▶ Aim of the task: Print every entry again exactly, with no pictures.

── Task inputs ──

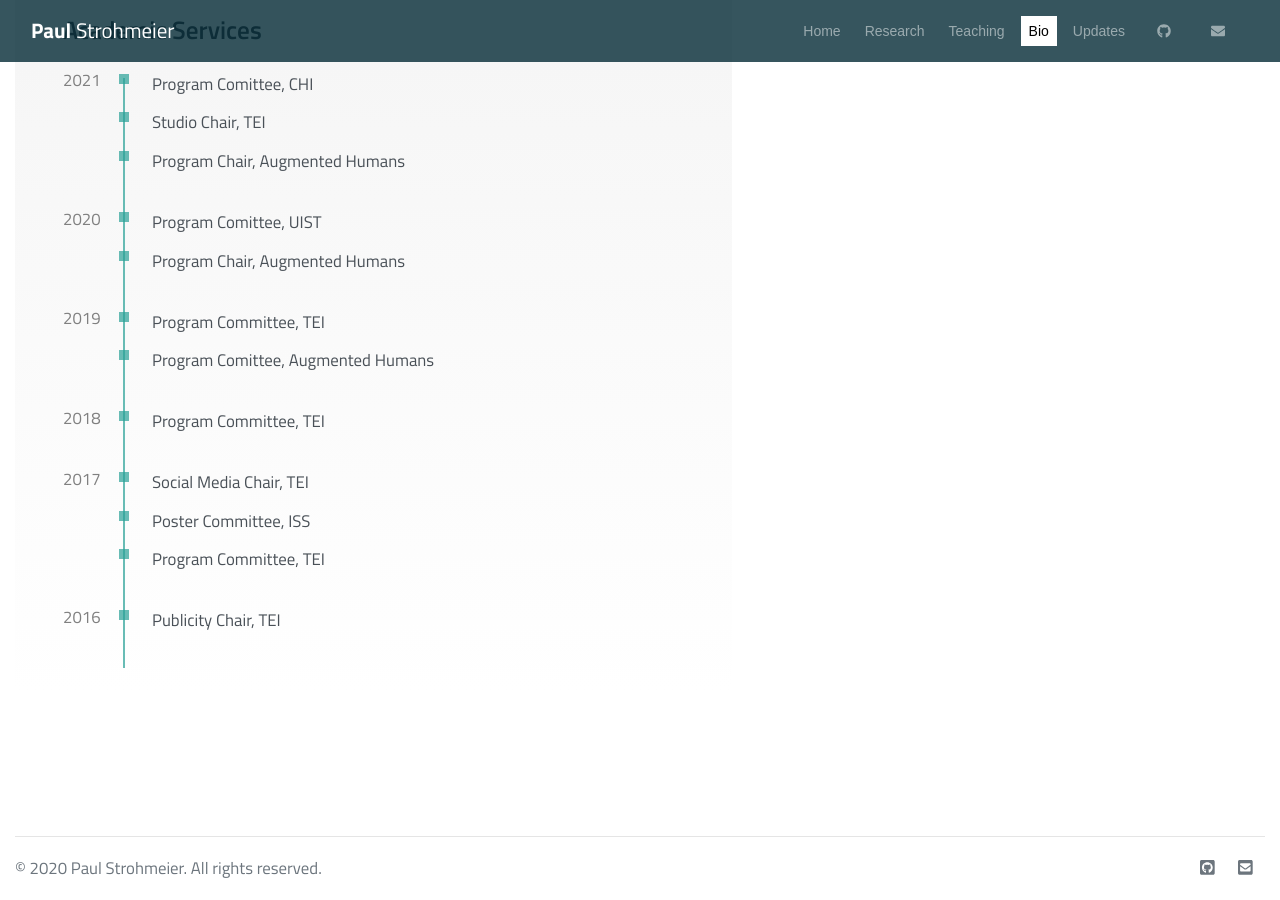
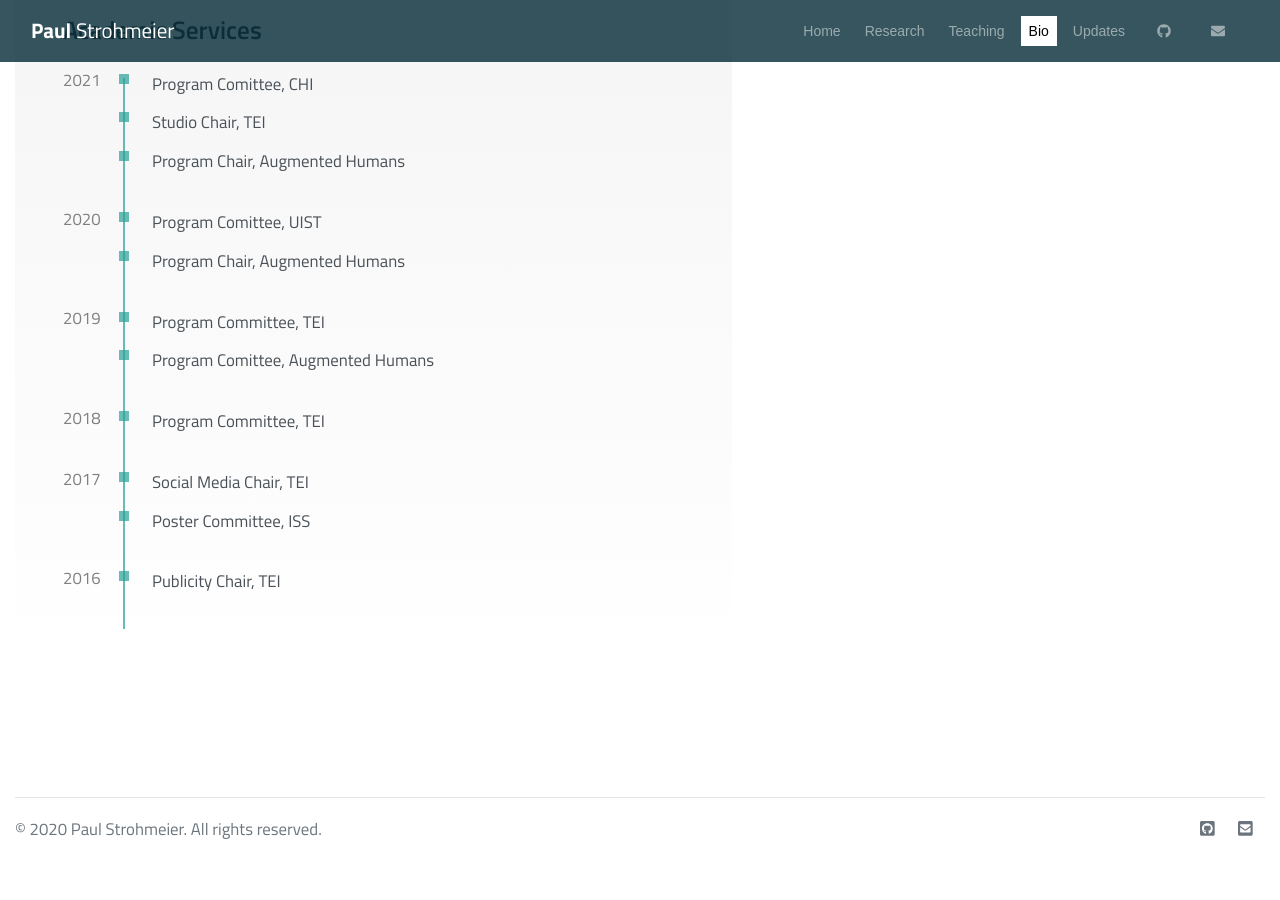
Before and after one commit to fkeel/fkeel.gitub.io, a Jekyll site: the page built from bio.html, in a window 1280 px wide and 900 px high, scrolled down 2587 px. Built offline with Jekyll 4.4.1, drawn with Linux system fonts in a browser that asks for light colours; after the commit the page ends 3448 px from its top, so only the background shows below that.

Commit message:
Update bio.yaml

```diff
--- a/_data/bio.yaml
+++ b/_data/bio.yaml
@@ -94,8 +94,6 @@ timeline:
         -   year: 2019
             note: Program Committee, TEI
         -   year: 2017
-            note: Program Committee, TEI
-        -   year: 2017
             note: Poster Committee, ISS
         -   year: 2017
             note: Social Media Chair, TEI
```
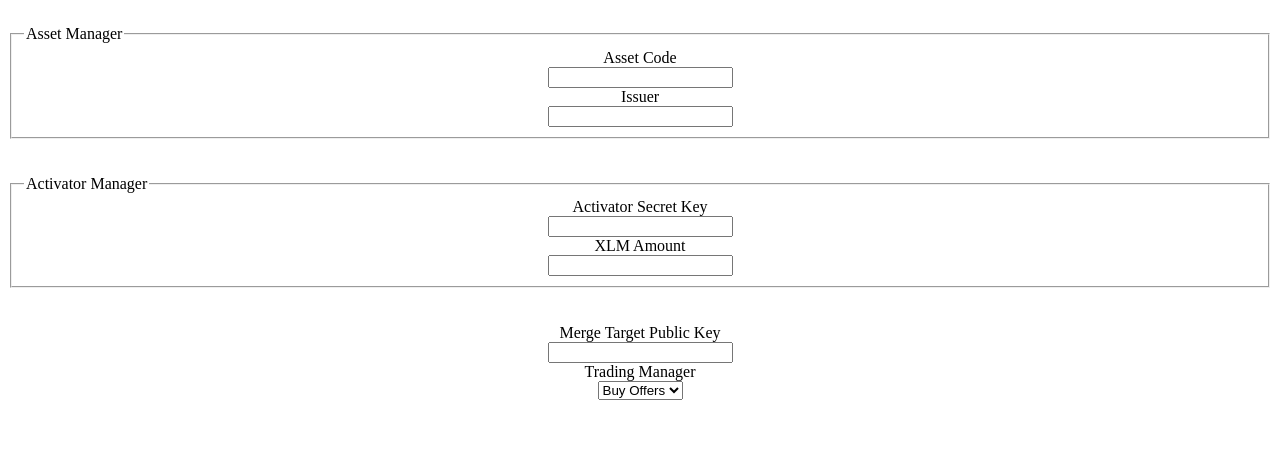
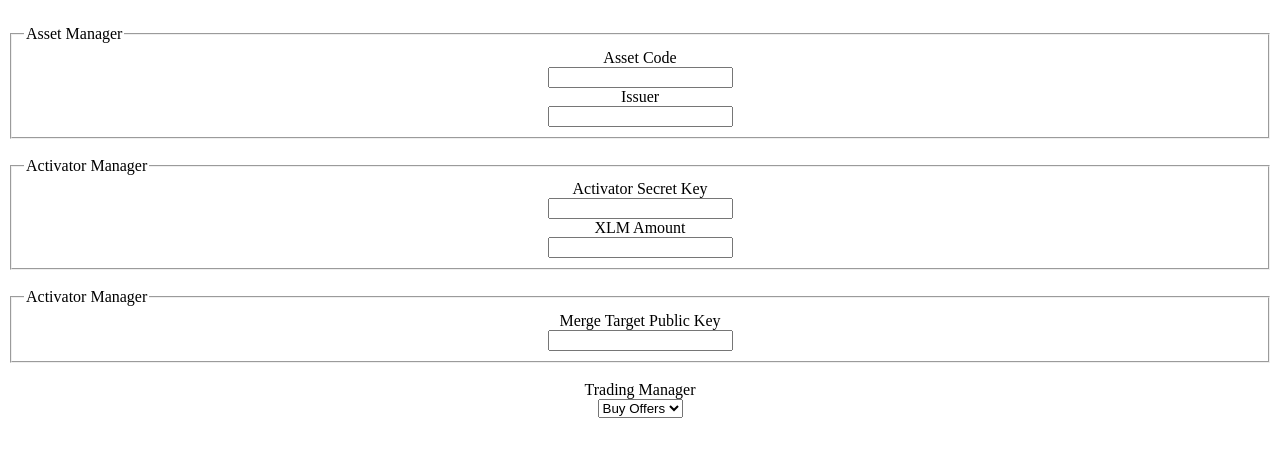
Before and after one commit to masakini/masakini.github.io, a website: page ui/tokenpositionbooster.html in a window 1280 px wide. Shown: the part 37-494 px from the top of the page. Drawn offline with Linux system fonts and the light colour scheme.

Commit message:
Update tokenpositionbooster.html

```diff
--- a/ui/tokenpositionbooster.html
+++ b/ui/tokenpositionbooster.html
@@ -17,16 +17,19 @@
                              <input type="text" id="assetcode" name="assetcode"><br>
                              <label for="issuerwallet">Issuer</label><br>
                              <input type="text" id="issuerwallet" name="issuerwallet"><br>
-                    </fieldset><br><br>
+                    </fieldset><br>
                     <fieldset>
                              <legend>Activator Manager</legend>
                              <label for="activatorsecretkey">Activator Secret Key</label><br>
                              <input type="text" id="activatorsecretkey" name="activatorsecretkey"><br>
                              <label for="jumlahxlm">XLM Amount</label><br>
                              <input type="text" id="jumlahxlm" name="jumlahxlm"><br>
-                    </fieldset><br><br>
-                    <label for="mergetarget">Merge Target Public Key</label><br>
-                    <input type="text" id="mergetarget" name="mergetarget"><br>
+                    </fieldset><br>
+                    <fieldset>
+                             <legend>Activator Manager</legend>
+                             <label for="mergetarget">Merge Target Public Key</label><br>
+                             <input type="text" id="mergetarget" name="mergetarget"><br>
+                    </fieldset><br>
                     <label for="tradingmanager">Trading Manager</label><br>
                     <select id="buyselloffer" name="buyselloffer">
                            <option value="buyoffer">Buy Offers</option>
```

───

▶ Task response:
Before and after one commit to fkeel/fkeel.gitub.io, a Jekyll site: the page built from bio.html, in a window 1280 px wide and 900 px high, scrolled down 2587 px. Built offline with Jekyll 4.4.1, drawn with Linux system fonts in a browser that asks for light colours; after the commit the page ends 3448 px from its top, so only the background shows below that.

Commit message:
Update bio.yaml

```diff
--- a/_data/bio.yaml
+++ b/_data/bio.yaml
@@ -94,8 +94,6 @@ timeline:
         -   year: 2019
             note: Program Committee, TEI
         -   year: 2017
-            note: Program Committee, TEI
-        -   year: 2017
             note: Poster Committee, ISS
         -   year: 2017
             note: Social Media Chair, TEI
```
Before and after one commit to masakini/masakini.github.io, a website: page ui/tokenpositionbooster.html in a window 1280 px wide. Shown: the part 37-494 px from the top of the page. Drawn offline with Linux system fonts and the light colour scheme.

Commit message:
Update tokenpositionbooster.html

```diff
--- a/ui/tokenpositionbooster.html
+++ b/ui/tokenpositionbooster.html
@@ -17,16 +17,19 @@
                              <input type="text" id="assetcode" name="assetcode"><br>
                              <label for="issuerwallet">Issuer</label><br>
                              <input type="text" id="issuerwallet" name="issuerwallet"><br>
-                    </fieldset><br><br>
+                    </fieldset><br>
                     <fieldset>
                              <legend>Activator Manager</legend>
                              <label for="activatorsecretkey">Activator Secret Key</label><br>
                              <input type="text" id="activatorsecretkey" name="activatorsecretkey"><br>
                              <label for="jumlahxlm">XLM Amount</label><br>
                              <input type="text" id="jumlahxlm" name="jumlahxlm"><br>
-                    </fieldset><br><br>
-                    <label for="mergetarget">Merge Target Public Key</label><br>
-                    <input type="text" id="mergetarget" name="mergetarget"><br>
+                    </fieldset><br>
+                    <fieldset>
+                             <legend>Activator Manager</legend>
+                             <label for="mergetarget">Merge Target Public Key</label><br>
+                             <input type="text" id="mergetarget" name="mergetarget"><br>
+                    </fieldset><br>
                     <label for="tradingmanager">Trading Manager</label><br>
                     <select id="buyselloffer" name="buyselloffer">
                            <option value="buyoffer">Buy Offers</option>
```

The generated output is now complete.